Open Educational Resources
Open educational resources (OER) are textbooks, courses, and learning materials made available under an open license so that anyone can use or adapt them at no cost. Options and quality of OER have grown dramatically in recent years. UNE is a member of the Open Education Network.
The OER Starter Kit is an excellent resource to get you started on finding, teaching with, and creating OER.
There are many OER repositories. The SUNY-Geneseo Openly Available Sources Integrated Search (OASIS) searches from 80 different sources, or you can search an individual repository:
- B.C. Open Collection
- The B.C. OER repository hosts lists of general and subject specific OER.
- California State University repository of textbooks, case studies, quizzes and more with tools to create or adapt resources.
- OASIS (Openly Available Sources Integrated Search)
- Search tool to make discovery of open content easier. Searches 115 different sources.
- OER Commons
- Nearly 60,000 diverse college-level materials. Includes a tool called Open Author for creating and sharing text or multimedia learning resources.
- Open Textbook Library
- Open textbooks licensed by authors and publishers which can be downloaded and adopted for free. To be included, textbooks must be in use at multiple higher education institutions, or be affiliated with a higher education institution, scholarly society, or professional organization.
- OpenStax College
- Free repository from Rice University with faculty-authored and peer-reviewed online textbooks for introductory courses in mathematics, science, and social science disciplines.
- Free searchable catalog. Easy to copy, revise, remix, and redistribute any openly licensed content found here using Pressbooks’ publishing platform.
- EdX, OE Global, & Khan Academy
- Online education sites offer course notes, reading and assignment ideas, and multimedia components that may have an open license.
Overwhelmed? Your subject librarian can help with finding a suitable OER to replace or augment your textbook.
OER peer review is primarily done in the traditional pre-publication process familiar to most faculty. OER are also introducing a newer process of open and post-publication review.

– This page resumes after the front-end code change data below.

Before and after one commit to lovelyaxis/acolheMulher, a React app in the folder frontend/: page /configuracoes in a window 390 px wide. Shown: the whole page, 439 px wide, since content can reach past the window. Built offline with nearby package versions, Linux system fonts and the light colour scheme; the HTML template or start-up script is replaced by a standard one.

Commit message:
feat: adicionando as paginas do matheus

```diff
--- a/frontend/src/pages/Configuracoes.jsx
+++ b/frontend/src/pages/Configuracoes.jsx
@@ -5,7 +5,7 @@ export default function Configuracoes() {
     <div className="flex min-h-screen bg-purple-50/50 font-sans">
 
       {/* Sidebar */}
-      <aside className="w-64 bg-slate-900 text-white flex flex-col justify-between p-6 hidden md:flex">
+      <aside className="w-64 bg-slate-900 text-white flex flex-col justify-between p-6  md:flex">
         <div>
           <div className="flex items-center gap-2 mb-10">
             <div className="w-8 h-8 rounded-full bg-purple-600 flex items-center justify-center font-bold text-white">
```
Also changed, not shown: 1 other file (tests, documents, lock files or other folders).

Pre-Publication Peer Review
OER platforms that offer peer review generally post a detailed explanation of their peer-review process on their website and provide details about their assessment of the materials. For example, see MERLOT’s peer-review process and how that is applied to an OER textbook.

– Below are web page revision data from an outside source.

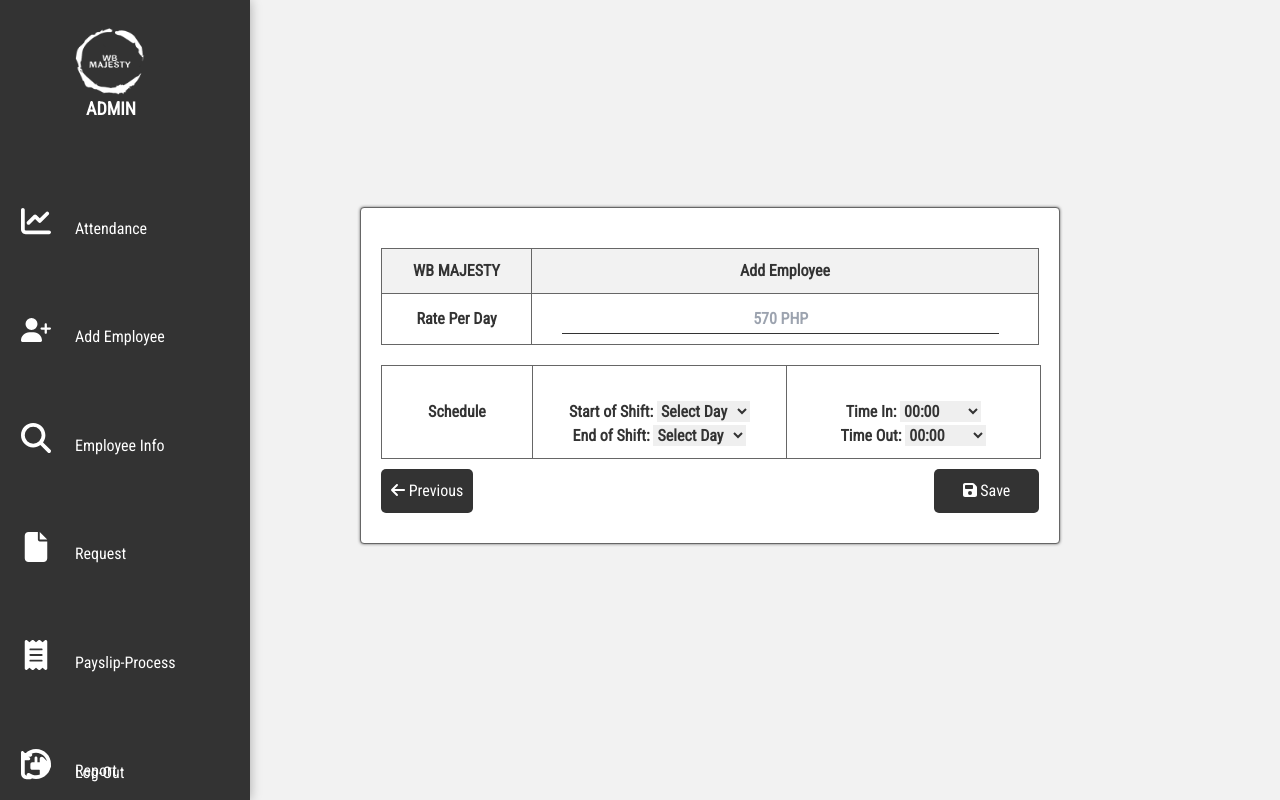
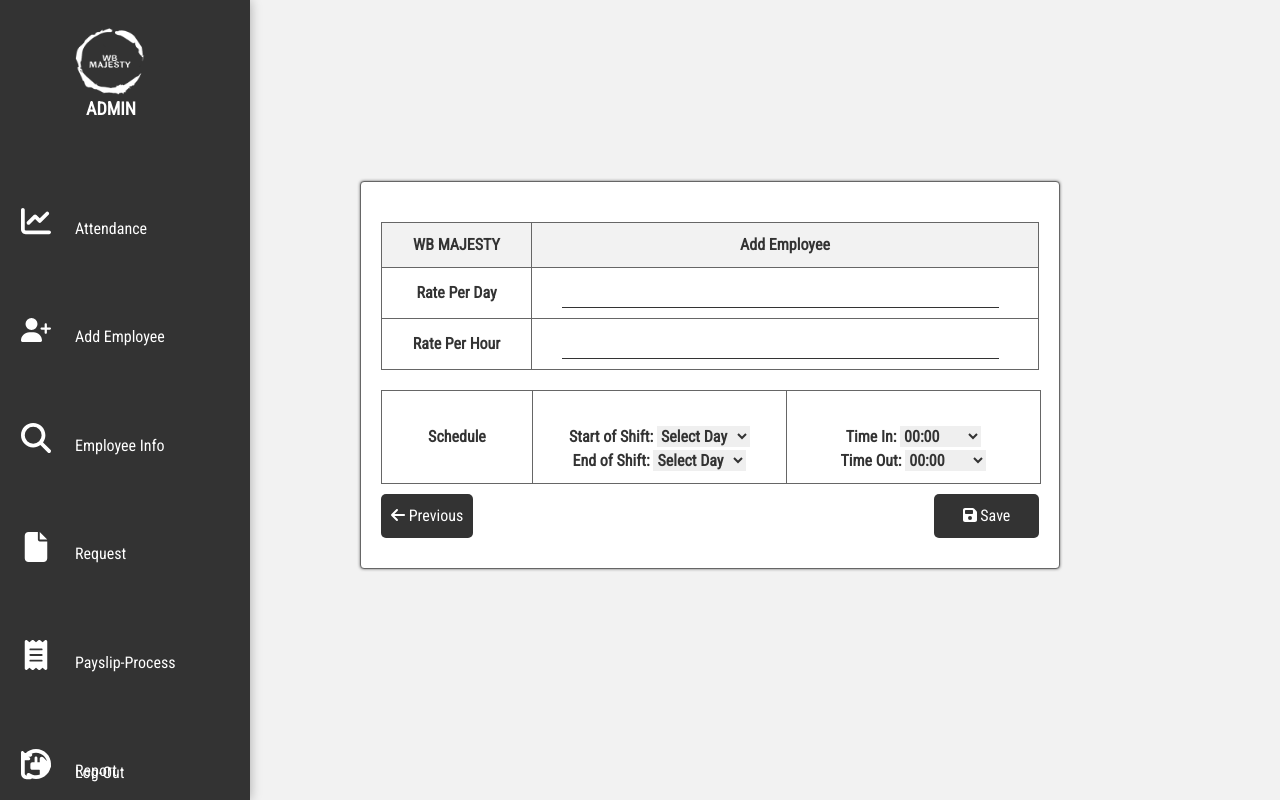
Before and after one commit to josephmiana/next-js-hris, a Next.js app: page /addemployee in a window 1280 px wide. Both pictures are taken after a click on the button "Next". Built offline with nearby package versions, Linux system fonts and the light colour scheme; no server answers; the database is empty.

Commit message:
add rate per hour

```diff
--- a/src/app/addemployee/page.tsx
+++ b/src/app/addemployee/page.tsx
@@ -276,7 +276,7 @@
                       id="rate"
                       type="text"
                     value={user.rateperDay}
-                      placeholder="570 PHP"
+
                     onChange={(e) => {
                       const inputValue = e.target.value;
 
@@ -303,6 +303,44 @@
         }
     }}
   />
+
+                        </td>
+                        </tr>
+                        <tr className="row">
+                        <td className="td-label" >Rate Per Hour</td>
+                        <td>
+                          <input
+                      id="rate"
+                      type="text"
+                    value={user.rateperDay}
+
+                    onChange={(e) => {
+                      const inputValue = e.target.value;
+
+
+                    if (/^\d+(\.\d+)?$/.test(inputValue) || inputValue === "") {
+                  setUser({ ...user, rateperDay: inputValue });
+      }else {
+
+        Swal.fire({
+          position: 'top-end', // Position to top-end
+          icon: 'error',
+          title: 'invalid Input!',
+          showConfirmButton: false,
+          timer: 2000,
+          toast: true, // Enable toast mode
+          background: '#efefef',
+          showClass: {
+            popup: 'animate__animated animate__fadeInDown',
+          },
+          hideClass: {
+            popup: 'animate__animated animate__fadeOutUp',
+          },
+        });
+        }
+    }}
+  />
+
 
                         </td>
                         </tr>
@@ -525,7 +563,7 @@
                     value={user.phone}
                   onChange={(e) => {
                   const inputValue = e.target.value;
-
+                  const limitedValue = inputValue.slice(0, 11);
 
                     if (/^\d*$/.test(inputValue) || inputValue === "") {
                   setUser({ ...user, phone: inputValue });
```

Post-Publication User Review
Many OER include user reviews. Reviews generally include the name, occupation, and institution of the reviewer as well as a detailed evaluation following an assessment rubric. See an example of user reviews for an OER textbook on the Open Textbook Library.

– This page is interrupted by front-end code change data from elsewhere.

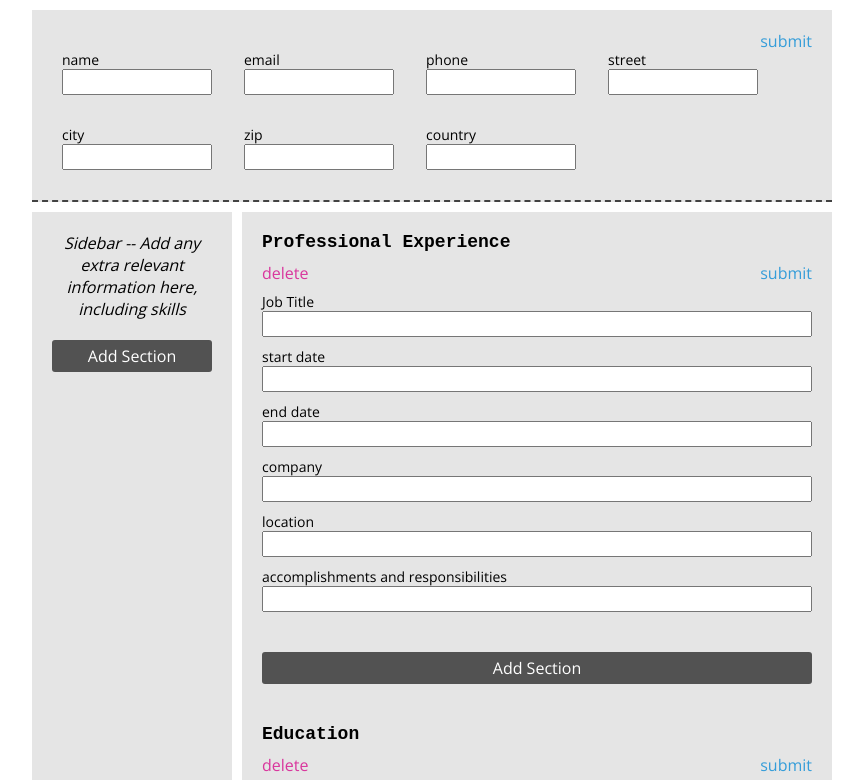
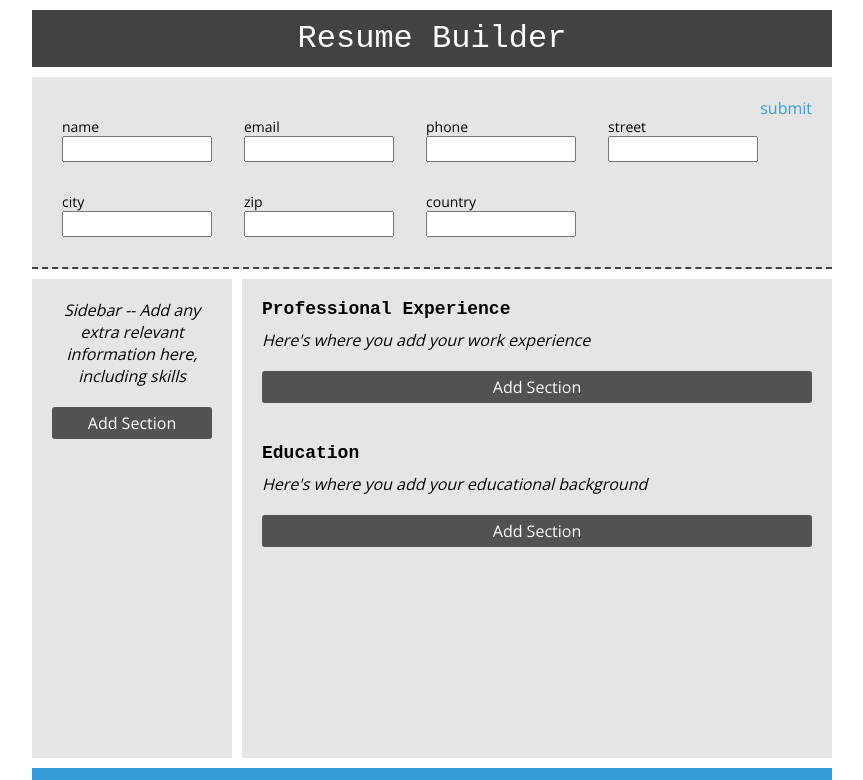
Before and after one commit to alinaalbrecht/resume-builder, a React (Create React App) app: page / in a window 1280 px wide. Shown: the top 780 px of the page, without its empty margins (208-1071 px from the left). Built offline with nearby package versions, Linux system fonts and the light colour scheme; a web font is replaced by a local one.

Commit message:
add preview mode

```diff
--- a/package.json
+++ b/package.json
@@ -6,6 +6,8 @@
     "@testing-library/jest-dom": "^5.14.1",
     "@testing-library/react": "^11.2.7",
     "@testing-library/user-event": "^12.8.3",
+    "live-server": "^1.2.1",
+    "puppeteer": "^10.1.0",
     "react": "^17.0.2",
     "react-dom": "^17.0.2",
     "react-scripts": "4.0.3",
--- a/src/App.js
+++ b/src/App.js
@@ -2,15 +2,38 @@ import "./App.scss";
 import { Experience } from "./Components/Experience";
 import { Header } from "./Components/Header";
 import { Sidebar } from "./Components/Sidebar";
+import React from "react";
 
-function App() {
+class App extends React.Component {
+  constructor(props) {
+    super(props);
+    this.state = {
+      preview: false,
+    };
+    this.toggleMode = this.toggleMode.bind(this);
+  }
+  toggleMode() {
+    this.setState({
+      preview: !this.state.preview,
+    });
+  }
+  render() {
     return (
-    <div className="App">
+      <div
+        className={`App ${
+          this.state.preview ? "resume--preview" : "resume--edit"
+        }`}
+      >
+        <div className="App__title">Resume Builder</div>
         <Header />
         <Sidebar />
         <Experience />
+        <button className="button--mode" onClick={this.toggleMode}>
+          {this.state.preview ? "Edit Mode" : "Preview Mode"}
+        </button>
       </div>
     );
   }
+}
 
 export default App;
--- a/src/App.scss
+++ b/src/App.scss
@@ -55,6 +55,14 @@ article {
   padding: 20px 0 40px;
 }
 
+.button--mode {
+  width: 800px;
+  color: #fff;
+  border: none;
+  background: $blue;
+  padding: 10px 0;
+}
+
 .button--edit {
   border: none;
   background-color: $light-gray;
@@ -82,6 +90,10 @@ article {
   border: none;
   display: block;
   margin: 0 auto;
+}
+
+.description {
+  padding-bottom: 20px;
 }
 
 .header {
@@ -134,8 +146,7 @@ article {
 }
 
 .sidebar {
-  .sidebar__description {
-    padding-bottom: 20px;
+  .description {
     text-align: center;
   }
 
@@ -164,7 +175,44 @@ article {
   margin: 10px auto;
   display: grid;
   grid-template-columns: 25% 1fr;
-  grid-template-rows: auto 1fr;
+  grid-template-rows: auto auto 1fr auto;
   gap: 10px;
   height: 100vh;
 }
+
+.App__title {
+  font-family: $heading;
+  font-size: $large;
+  width: 800px;
+  text-align: center;
+  background-color: $dark-gray;
+  color: #fff;
+  padding: 10px 0;
+}
+
+.resume--preview {
+  grid-template-rows: auto 1fr;
+  .button--delete,
+  .button--add,
+  .button--edit,
+  input,
+  label,
+  .description,
+  .App__title {
+    display: none;
+  }
+
+  article {
+    padding-top: 0;
+    padding-bottom: 20px;
+  }
+
+  .sidebar {
+    .section__display {
+      padding-top: 0;
+    }
+  }
+  .education {
+    padding-top: 0;
+  }
+}
--- a/src/Components/Education.js
+++ b/src/Components/Education.js
@@ -6,18 +6,7 @@ export class Education extends React.Component {
   constructor(props) {
     super(props);
     this.state = {
-      educationSections: [
-        {
-          edit: true,
-          degreeType: "",
-          startDate: "",
-          endDate: "",
-          university: "",
-          location: "",
-          finalGrade: "",
-          name: uniqid(),
-        },
-      ],
+      educationSections: [],
     };
     this.handleChange = this.handleChange.bind(this);
     this.toggleEdit = this.toggleEdit.bind(this);
@@ -85,7 +74,7 @@ export class Education extends React.Component {
       <section className="education">
         <h2>Education</h2>
         {this.state.educationSections.length === 0 && (
-          <p className="education__description">
+          <p className="description">
             <em>Here's where you add your educational background</em>
           </p>
         )}
--- a/src/Components/EducationSection.js
+++ b/src/Components/EducationSection.js
@@ -3,7 +3,7 @@ export const EducationSection = (props) => {
     <article className="education__section">
       {props.edit && (
         <form className="section__form">
-          <label htmlFor="degreeType">Degree Type</label>
+          <label htmlFor="degreeType">name of certificate</label>
           <input
             type="text"
             id="degreeType"
--- a/src/Components/Sidebar.js
+++ b/src/Components/Sidebar.js
@@ -73,7 +73,7 @@ export class Sidebar extends React.Component {
     return (
       <aside className="sidebar">
         {this.state.sections.length === 0 && (
-          <p className="sidebar__description">
+          <p className="description">
             <em>
               Sidebar -- Add any extra relevant information here, including
               skills
--- a/src/Components/SidebarSection.js
+++ b/src/Components/SidebarSection.js
@@ -3,7 +3,7 @@ export const SidebarSection = (props) => {
     <article className="sidebar__section">
       {props.edit && (
         <form className="section__form">
-          <label htmlFor="title">Title</label>
+          <label htmlFor="title">section title</label>
           <input
             type="text"
             id="title"
@@ -11,7 +11,7 @@ export const SidebarSection = (props) => {
             onChange={props.handleChange}
             name={props.name}
           />
-          <label htmlFor="bullets">Bullet points, separated by commas</label>
+          <label htmlFor="bullets">bullet points, separated by commas</label>
           <input
             type="text"
             id="bullets"
--- a/src/Components/Work.js
+++ b/src/Components/Work.js
@@ -6,18 +6,7 @@ export class Work extends React.Component {
   constructor(props) {
     super(props);
     this.state = {
-      workSections: [
-        {
-          edit: true,
-          jobTitle: "",
-          startDate: "",
-          endDate: "",
-          company: "",
-          location: "",
-          description: [],
-          name: uniqid(),
-        },
-      ],
+      workSections: [],
     };
     this.handleChange = this.handleChange.bind(this);
     this.toggleEdit = this.toggleEdit.bind(this);
@@ -88,7 +77,7 @@ export class Work extends React.Component {
       <section className="work">
         <h2>Professional Experience</h2>
         {this.state.workSections.length === 0 && (
-          <p className="work__description">
+          <p className="description">
             <em>Here's where you add your work experience</em>
           </p>
         )}
--- a/src/Components/WorkSection.js
+++ b/src/Components/WorkSection.js
@@ -3,7 +3,7 @@ export const WorkSection = (props) => {
     <article className="work__section">
       {props.edit && (
         <form className="section__form">
-          <label htmlFor="jobTitle">Job Title</label>
+          <label htmlFor="jobTitle">job title</label>
           <input
             type="text"
             id="jobTitle"
@@ -44,7 +44,7 @@ export const WorkSection = (props) => {
             name={props.name}
           />
           <label htmlFor="description">
-            accomplishments and responsibilities
+            accomplishments and responsibilities, separated by commas
           </label>
           <input
             type="text"
```
Also changed, not shown: 1 other file (tests, documents, lock files or other folders). Lines whose indentation alone changed are shown as unchanged.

In addition to reviews, you can also use our Faculty Guide for Evaluating Open Educational Resources checklist to give your own assessment.
Create Your Own OER
If you are not able to find a good match for your course, why not create your own?
We offer DUNE:DigitalUNE as an open publishing platform and materials published here will be available to scholars and students worldwide.
- Authoring Open Textbooks: A Guide for People Who Want to Make Open Textbooks
- Features a checklist for getting started, publishing program case studies, textbook organization and elements, writing resources and an overview of useful tools.
- Modifying an Open Textbook: What You Need to Know
- Five step guide for importing and editing common open textbook file and platform types.
- BCCampus Open Textbook Accessibility Toolkit
- Provides the resources needed so that each content creater has the opportunity to create a truly open and accessible textbook for all students.
- Finding the Right Platform
- Crosswalk that compares ten academy-owned and open-source publishing platforms and prompts users by asking them what kind of project they want to publish and what features they want.
- Creative Commons License Chooser
- Questions to guide you towards the most appropriate license for your work. Learn more about Creative Commons licenses.
QUESTIONS & HELP
If you have questions about using or creating OER, please contact Scholarly Communications Research and Teaching Librarian Sonya Durney.